__Your assignment__
Could you find each line of the data below that contains the word "Menú" and copy those lines?

__Entries provided__

- - - -

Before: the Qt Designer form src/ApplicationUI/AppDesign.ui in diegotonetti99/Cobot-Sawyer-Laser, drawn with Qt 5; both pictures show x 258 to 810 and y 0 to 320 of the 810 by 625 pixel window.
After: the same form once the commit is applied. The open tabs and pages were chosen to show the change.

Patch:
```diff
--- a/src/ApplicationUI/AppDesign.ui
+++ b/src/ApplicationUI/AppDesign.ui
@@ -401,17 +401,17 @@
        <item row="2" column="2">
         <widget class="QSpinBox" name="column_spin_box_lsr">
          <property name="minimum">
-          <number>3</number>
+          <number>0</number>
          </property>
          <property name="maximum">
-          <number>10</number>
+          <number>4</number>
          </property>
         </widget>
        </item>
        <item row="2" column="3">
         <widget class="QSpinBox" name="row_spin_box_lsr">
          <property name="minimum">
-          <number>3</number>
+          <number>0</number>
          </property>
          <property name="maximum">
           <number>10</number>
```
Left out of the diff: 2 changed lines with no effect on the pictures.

- - - -

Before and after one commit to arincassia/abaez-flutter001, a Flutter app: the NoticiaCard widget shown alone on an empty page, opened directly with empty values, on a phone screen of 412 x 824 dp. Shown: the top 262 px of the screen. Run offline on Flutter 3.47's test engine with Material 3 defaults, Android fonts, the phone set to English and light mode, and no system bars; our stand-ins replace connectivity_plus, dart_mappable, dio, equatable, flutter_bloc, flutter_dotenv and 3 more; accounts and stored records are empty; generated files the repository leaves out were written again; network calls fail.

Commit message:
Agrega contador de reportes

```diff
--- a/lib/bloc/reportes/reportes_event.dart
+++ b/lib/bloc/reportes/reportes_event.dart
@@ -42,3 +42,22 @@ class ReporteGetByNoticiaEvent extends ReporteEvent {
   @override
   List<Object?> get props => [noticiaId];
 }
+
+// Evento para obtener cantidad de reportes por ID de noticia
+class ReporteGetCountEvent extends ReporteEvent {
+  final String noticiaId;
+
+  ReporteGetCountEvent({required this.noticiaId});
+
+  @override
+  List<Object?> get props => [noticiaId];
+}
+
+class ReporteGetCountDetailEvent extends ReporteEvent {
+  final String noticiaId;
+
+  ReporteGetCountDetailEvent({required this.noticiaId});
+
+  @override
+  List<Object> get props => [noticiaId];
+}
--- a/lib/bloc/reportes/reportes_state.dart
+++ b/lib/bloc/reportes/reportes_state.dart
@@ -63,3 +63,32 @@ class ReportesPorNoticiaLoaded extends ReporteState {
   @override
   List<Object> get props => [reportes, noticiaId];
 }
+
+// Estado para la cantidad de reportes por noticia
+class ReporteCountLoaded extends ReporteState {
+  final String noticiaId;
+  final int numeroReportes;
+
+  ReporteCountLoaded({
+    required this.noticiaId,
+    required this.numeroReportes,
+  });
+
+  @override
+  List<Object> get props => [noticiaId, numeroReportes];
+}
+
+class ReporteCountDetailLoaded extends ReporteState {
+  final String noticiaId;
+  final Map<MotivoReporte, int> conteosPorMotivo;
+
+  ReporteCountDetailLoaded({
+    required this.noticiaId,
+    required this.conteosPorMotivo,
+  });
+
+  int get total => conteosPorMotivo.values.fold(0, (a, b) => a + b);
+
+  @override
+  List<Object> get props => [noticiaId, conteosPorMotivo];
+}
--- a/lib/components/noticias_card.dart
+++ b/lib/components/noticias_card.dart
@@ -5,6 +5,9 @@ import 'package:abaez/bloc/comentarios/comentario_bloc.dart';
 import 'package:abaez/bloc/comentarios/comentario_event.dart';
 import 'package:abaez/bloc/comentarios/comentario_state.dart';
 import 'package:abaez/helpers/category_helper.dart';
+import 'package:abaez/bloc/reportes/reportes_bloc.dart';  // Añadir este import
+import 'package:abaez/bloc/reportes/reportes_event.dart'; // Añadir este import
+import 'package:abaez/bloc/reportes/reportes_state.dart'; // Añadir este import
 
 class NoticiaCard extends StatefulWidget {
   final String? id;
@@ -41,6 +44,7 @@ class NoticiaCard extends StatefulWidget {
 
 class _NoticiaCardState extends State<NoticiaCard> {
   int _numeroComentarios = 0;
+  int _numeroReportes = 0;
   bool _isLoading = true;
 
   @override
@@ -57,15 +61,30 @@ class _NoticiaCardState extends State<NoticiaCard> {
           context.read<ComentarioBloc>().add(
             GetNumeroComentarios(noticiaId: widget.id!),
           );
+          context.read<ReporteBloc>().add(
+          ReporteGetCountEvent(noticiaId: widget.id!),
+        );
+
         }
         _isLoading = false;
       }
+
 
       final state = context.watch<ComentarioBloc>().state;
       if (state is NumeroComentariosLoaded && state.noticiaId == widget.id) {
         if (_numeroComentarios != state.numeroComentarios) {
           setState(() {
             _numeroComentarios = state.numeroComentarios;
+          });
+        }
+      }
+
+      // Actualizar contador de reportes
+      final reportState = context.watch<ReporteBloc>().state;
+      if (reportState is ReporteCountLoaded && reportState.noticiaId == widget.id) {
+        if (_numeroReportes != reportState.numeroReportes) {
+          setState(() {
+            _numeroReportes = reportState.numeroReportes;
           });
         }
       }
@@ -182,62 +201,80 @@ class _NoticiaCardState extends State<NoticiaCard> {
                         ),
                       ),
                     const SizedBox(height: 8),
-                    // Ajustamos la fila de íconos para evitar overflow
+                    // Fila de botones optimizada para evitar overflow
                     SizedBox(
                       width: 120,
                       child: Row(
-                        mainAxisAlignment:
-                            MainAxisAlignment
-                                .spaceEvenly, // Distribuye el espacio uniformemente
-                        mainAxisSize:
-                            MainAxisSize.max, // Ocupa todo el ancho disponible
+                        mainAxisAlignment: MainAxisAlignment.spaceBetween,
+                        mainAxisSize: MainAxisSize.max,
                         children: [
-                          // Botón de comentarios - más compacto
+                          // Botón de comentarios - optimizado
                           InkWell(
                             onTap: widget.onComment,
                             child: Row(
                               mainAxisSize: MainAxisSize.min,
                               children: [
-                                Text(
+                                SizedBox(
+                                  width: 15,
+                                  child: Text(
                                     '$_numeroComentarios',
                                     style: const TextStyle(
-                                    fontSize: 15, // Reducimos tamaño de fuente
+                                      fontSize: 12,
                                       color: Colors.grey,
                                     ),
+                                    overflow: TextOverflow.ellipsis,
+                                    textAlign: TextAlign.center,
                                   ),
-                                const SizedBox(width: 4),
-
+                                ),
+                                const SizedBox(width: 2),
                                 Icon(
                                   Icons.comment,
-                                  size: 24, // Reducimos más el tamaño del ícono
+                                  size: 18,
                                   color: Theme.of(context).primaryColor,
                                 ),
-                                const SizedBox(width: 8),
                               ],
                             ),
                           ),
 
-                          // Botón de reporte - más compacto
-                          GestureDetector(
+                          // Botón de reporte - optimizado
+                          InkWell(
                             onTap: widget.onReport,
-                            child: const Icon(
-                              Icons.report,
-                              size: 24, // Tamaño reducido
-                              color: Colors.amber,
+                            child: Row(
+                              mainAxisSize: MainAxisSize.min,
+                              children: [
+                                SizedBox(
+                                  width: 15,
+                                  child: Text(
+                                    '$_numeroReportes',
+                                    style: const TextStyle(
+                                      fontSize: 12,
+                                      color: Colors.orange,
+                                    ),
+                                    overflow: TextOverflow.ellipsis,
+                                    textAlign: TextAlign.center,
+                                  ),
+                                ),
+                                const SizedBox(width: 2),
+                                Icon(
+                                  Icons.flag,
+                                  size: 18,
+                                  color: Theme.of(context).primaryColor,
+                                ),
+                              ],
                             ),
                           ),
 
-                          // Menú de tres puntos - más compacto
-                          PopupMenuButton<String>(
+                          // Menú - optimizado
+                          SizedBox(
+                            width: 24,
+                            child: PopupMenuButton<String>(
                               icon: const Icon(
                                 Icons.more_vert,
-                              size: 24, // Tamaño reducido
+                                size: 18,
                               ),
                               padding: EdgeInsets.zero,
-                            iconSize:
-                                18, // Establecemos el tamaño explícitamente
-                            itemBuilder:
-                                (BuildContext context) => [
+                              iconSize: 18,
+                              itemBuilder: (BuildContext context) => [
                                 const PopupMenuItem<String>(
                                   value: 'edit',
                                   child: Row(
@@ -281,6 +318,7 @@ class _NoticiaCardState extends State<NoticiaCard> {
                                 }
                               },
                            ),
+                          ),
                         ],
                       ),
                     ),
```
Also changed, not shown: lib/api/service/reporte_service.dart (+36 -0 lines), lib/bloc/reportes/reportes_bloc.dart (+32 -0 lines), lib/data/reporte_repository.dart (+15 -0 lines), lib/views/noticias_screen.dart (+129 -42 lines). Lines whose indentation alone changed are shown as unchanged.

- - - -

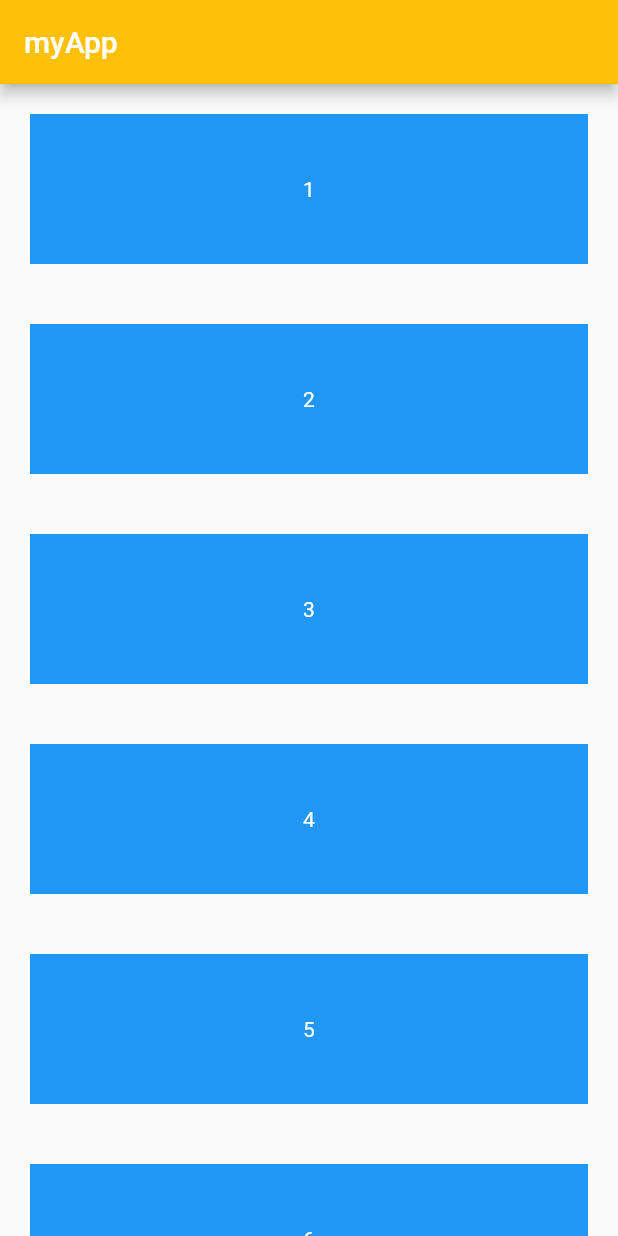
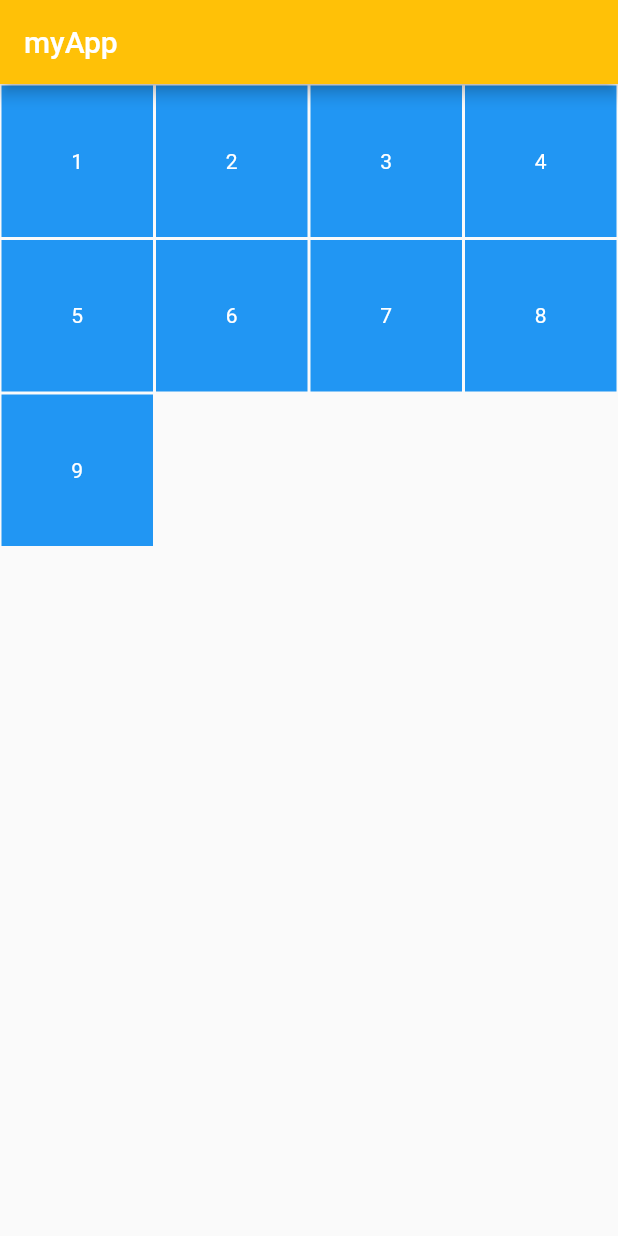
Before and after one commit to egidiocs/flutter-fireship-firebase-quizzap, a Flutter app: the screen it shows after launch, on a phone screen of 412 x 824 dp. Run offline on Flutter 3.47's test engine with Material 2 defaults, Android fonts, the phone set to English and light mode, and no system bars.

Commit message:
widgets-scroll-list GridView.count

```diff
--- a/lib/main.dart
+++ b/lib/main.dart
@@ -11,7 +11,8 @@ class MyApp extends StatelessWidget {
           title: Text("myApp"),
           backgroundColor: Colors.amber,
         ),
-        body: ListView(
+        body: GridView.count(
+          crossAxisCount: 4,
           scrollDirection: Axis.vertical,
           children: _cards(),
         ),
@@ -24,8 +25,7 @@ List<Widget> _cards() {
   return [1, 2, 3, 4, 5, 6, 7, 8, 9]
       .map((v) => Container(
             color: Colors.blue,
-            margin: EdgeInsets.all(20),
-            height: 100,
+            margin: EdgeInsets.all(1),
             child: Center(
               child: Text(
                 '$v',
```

- - - -

__Exercise output__
-                          // Menú de tres puntos - más compacto
+                          // Menú - optimizado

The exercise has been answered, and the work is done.